Every line containing the string "FromModel" should be returned from the records.

====== DATA PROVIDED ======

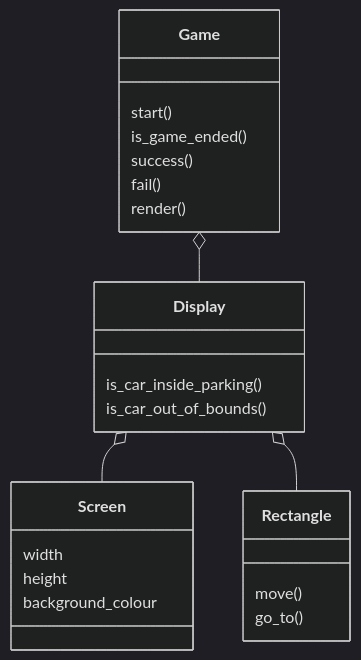
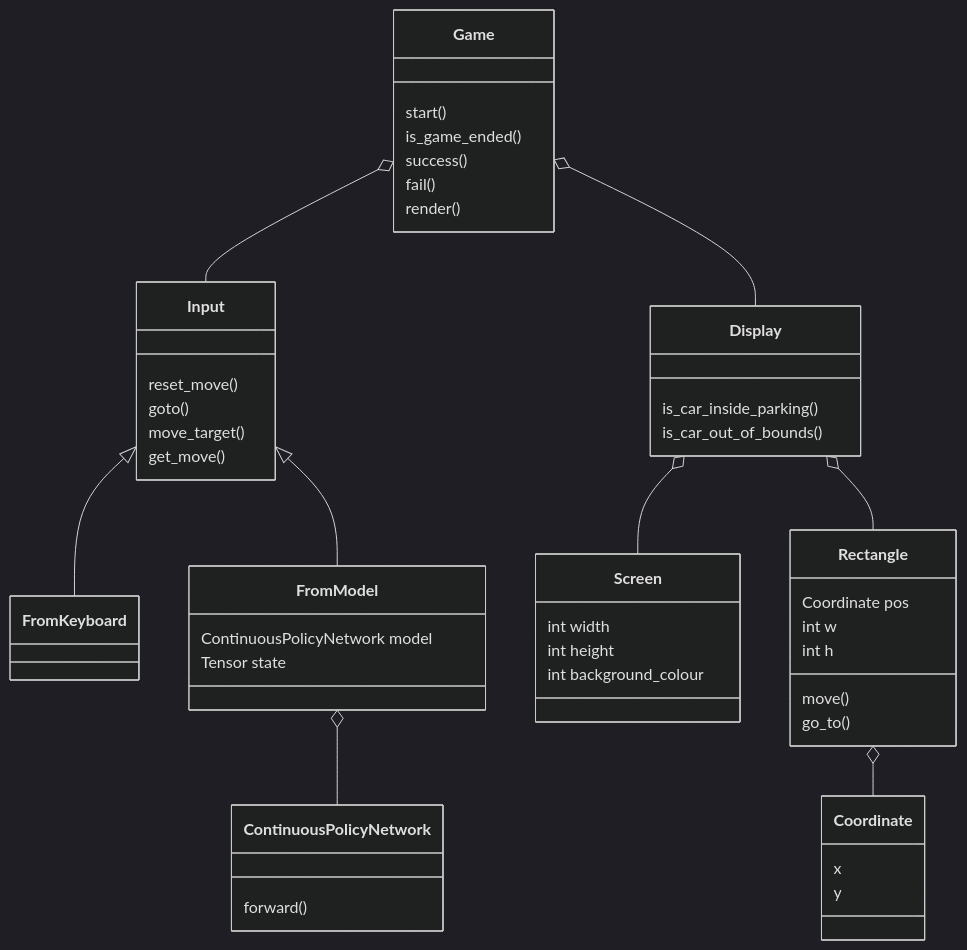
Before and after one commit to gdesouza/ml-sandbox: the diagram in game/readme.md, drawn with Mermaid (dark theme). The commit also changed other lines of this file, not shown here.

````diff
--- a/game/readme.md
+++ b/game/readme.md
@@ -47,25 +57,46 @@
 ```mermaid
 
 classDiagram
+    Game o-- Input
     Game o-- Display
     Game : start()
     Game : is_game_ended()
     Game : success()
     Game : fail()
     Game : render()
 
+    Input : reset_move()
+    Input: goto()
+    Input: move_target()
+    Input: get_move()
+    Input <|-- FromKeyboard
+    Input <|-- FromModel
+
+    FromModel : ContinuousPolicyNetwork model
+    FromModel : Tensor state 
+    FromModel o-- ContinuousPolicyNetwork
+    ContinuousPolicyNetwork: forward()
+
+
     Display o-- Screen
-    Screen : width
-    Screen : height
-    Screen : background_colour
+    Screen : int width
+    Screen : int height
+    Screen : int background_colour
     
     Display o-- Rectangle
 
     Display : is_car_inside_parking()
     Display : is_car_out_of_bounds()
 
     Rectangle : move()
     Rectangle : go_to()
+    Rectangle: Coordinate pos 
+    Rectangle: int w
+    Rectangle: int h
+
+    Rectangle o-- Coordinate
+    Coordinate:x
+    Coordinate: y
 
 
 ```
````
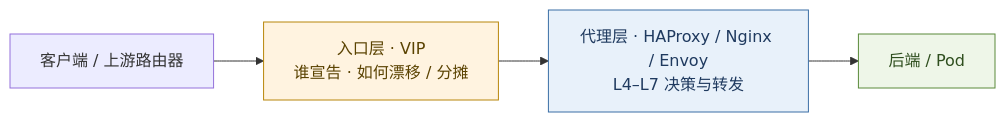
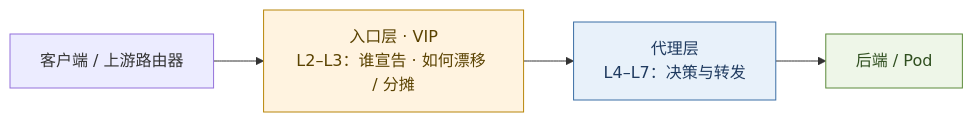
The sixth of 7 diagrams in 20-architecture/21a-haproxy-nginx-envoy-treatise.md (xiaxinyu/knowledge_base), drawn with Mermaid before and after one commit. The commit also changed other lines of this file and 1 other file, not shown here.

````diff
--- a/20-architecture/21a-haproxy-nginx-envoy-treatise.md
+++ b/20-architecture/21a-haproxy-nginx-envoy-treatise.md
@@ -443,10 +499,10 @@
 ```mermaid
 flowchart LR
   classDef vip fill:#fff3e0,stroke:#b8860b,color:#5a4200
   classDef px fill:#e8f1fa,stroke:#3b6ea5,color:#1f3a5f
   classDef be fill:#eef6e8,stroke:#5a8a3a,color:#2f4f1f
 
-  C["客户端 / 上游路由器"] --> V["入口层 · VIP<br/>谁宣告 · 如何漂移 / 分摊"]:::vip
-  V --> P["代理层 · HAProxy / Nginx / Envoy<br/>L4–L7 决策与转发"]:::px
+  C["客户端 / 上游路由器"] --> V["入口层 · VIP<br/>L2–L3：谁宣告 · 如何漂移 / 分摊"]:::vip
+  V --> P["代理层<br/>L4–L7：决策与转发"]:::px
   P --> B["后端 / Pod"]:::be
 ```
````
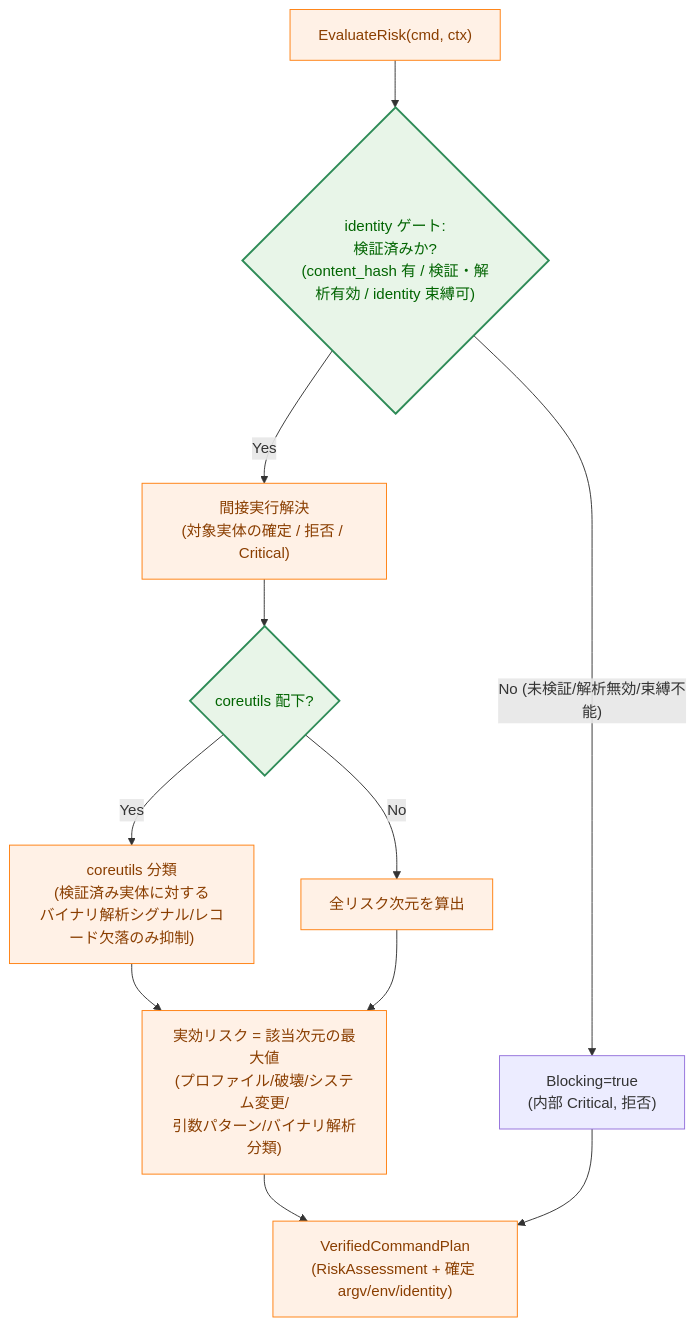
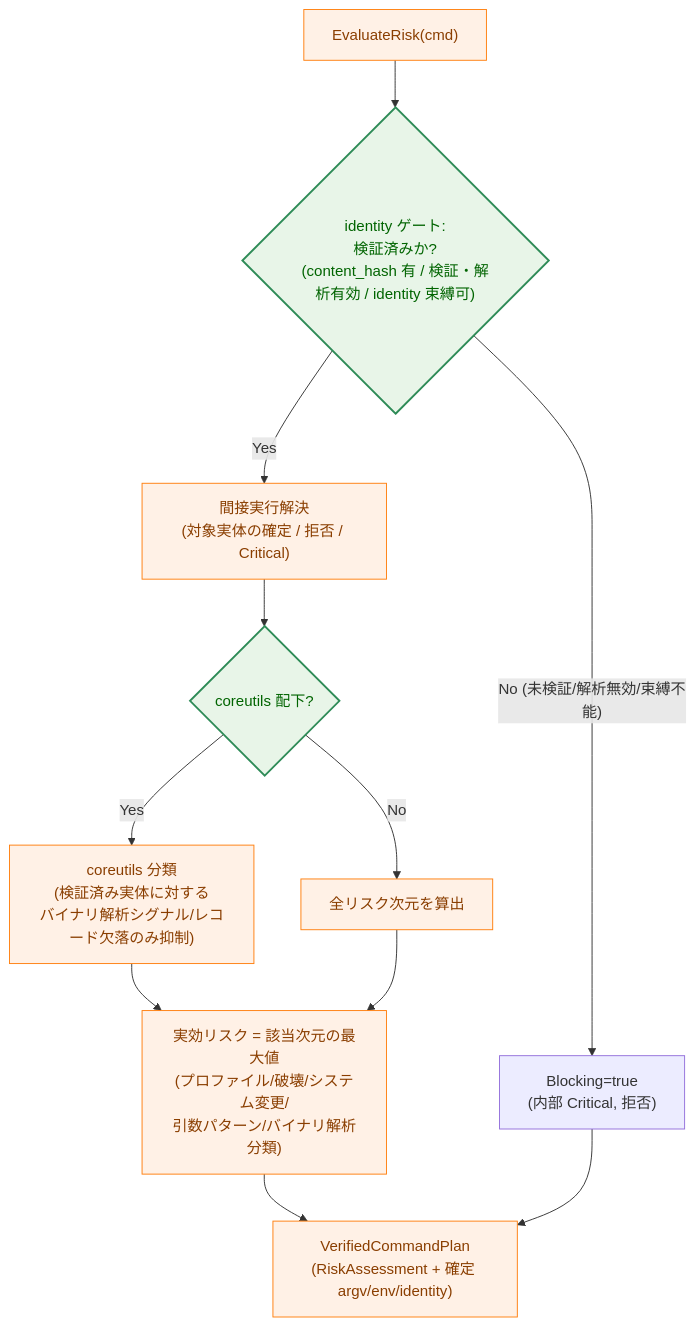
One commit to isseis/go-safe-cmd-runner changed diagram 11 of 12 in docs/tasks/0136_runtime_risk_evaluation_enforcement/02_architecture.md. Above: the diagram before and after it, drawn with Mermaid. The commit also changed other lines of this file and 1 other file, not shown here.

````diff
--- a/docs/tasks/0136_runtime_risk_evaluation_enforcement/02_architecture.md
+++ b/docs/tasks/0136_runtime_risk_evaluation_enforcement/02_architecture.md
@@ -629,19 +612,19 @@
 ```mermaid
 flowchart TD
     classDef process fill:#fff1e6,stroke:#ff7f0e,stroke-width:1px,color:#8a3e00;
     classDef enhanced fill:#e8f5e8,stroke:#2e8b57,stroke-width:2px,color:#006400;
 
-    S["EvaluateRisk(cmd, ctx)"] --> IDG{"identity ゲート:<br>検証済みか?<br>(content_hash 有 / 検証・解析有効 / identity 束縛可)"}
+    S["EvaluateRisk(cmd)"] --> IDG{"identity ゲート:<br>検証済みか?<br>(content_hash 有 / 検証・解析有効 / identity 束縛可)"}
     IDG -->|"No (未検証/解析無効/束縛不能)"| BLK["Blocking=true<br>(内部 Critical, 拒否)"]
     IDG -->|"Yes"| IR["間接実行解決<br>(対象実体の確定 / 拒否 / Critical)"]
     IR --> CU{"coreutils 配下?"}
     CU -->|"Yes"| CUC["coreutils 分類<br>(検証済み実体に対する<br>バイナリ解析シグナル/レコード欠落のみ抑制)"]
     CU -->|"No"| DIM["全リスク次元を算出"]
     CUC --> MAX
     DIM --> MAX["実効リスク = 該当次元の最大値<br>(プロファイル/破壊/システム変更/<br>引数パターン/バイナリ解析分類)"]
     MAX --> OUT["VerifiedCommandPlan<br>(RiskAssessment + 確定 argv/env/identity)"]
     BLK --> OUT
 
     class S,IR,CUC,DIM,MAX,OUT process
     class IDG,CU enhanced
 ```
````
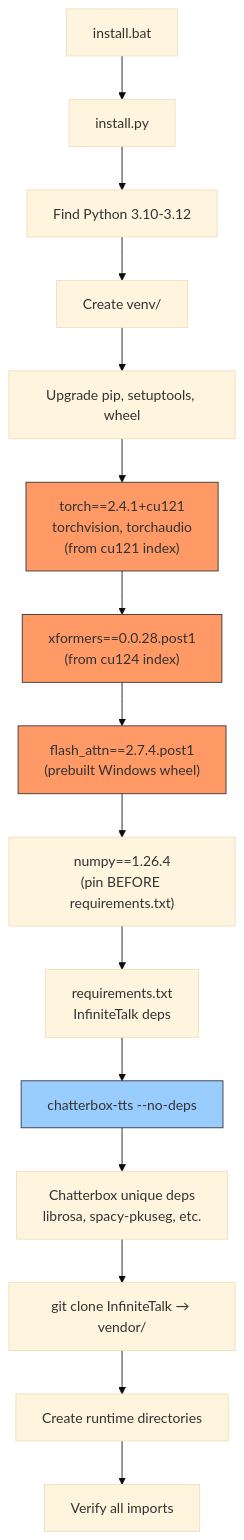
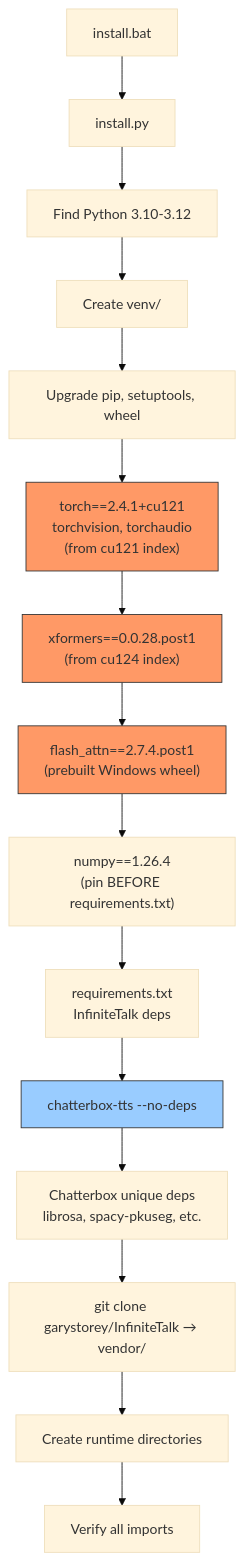
One commit to garystorey/zimbra changed diagram 11 of 16 in docs/tdd.md. Above: the diagram before and after it, drawn with Mermaid (base theme). The commit also changed other lines of this file and 6 other files, not shown here.

````diff
--- a/docs/tdd.md
+++ b/docs/tdd.md
@@ -306,22 +306,22 @@
 ```mermaid
 flowchart TD
     A[install.bat] --> B[install.py]
     B --> C[Find Python 3.10-3.12]
     C --> D[Create venv/]
     D --> E[Upgrade pip, setuptools, wheel]
     E --> F["torch==2.4.1+cu121<br/>torchvision, torchaudio<br/>(from cu121 index)"]
     F --> G["xformers==0.0.28.post1<br/>(from cu124 index)"]
     G --> H["flash_attn==2.7.4.post1<br/>(prebuilt Windows wheel)"]
     H --> I["numpy==1.26.4<br/>(pin BEFORE requirements.txt)"]
     I --> J[requirements.txt<br/>InfiniteTalk deps]
     J --> K["chatterbox-tts --no-deps"]
     K --> L[Chatterbox unique deps<br/>librosa, spacy-pkuseg, etc.]
-    L --> M[git clone InfiniteTalk → vendor/]
+    L --> M[git clone garystorey/InfiniteTalk → vendor/]
     M --> N[Create runtime directories]
     N --> O[Verify all imports]
 
     style F fill:#f96,stroke:#333
     style G fill:#f96,stroke:#333
     style H fill:#f96,stroke:#333
     style K fill:#9cf,stroke:#333
 ```
````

======

## [WRITTEN SOLUTION]
+    Input <|-- FromModel
+    FromModel : ContinuousPolicyNetwork model
+    FromModel : Tensor state 
+    FromModel o-- ContinuousPolicyNetwork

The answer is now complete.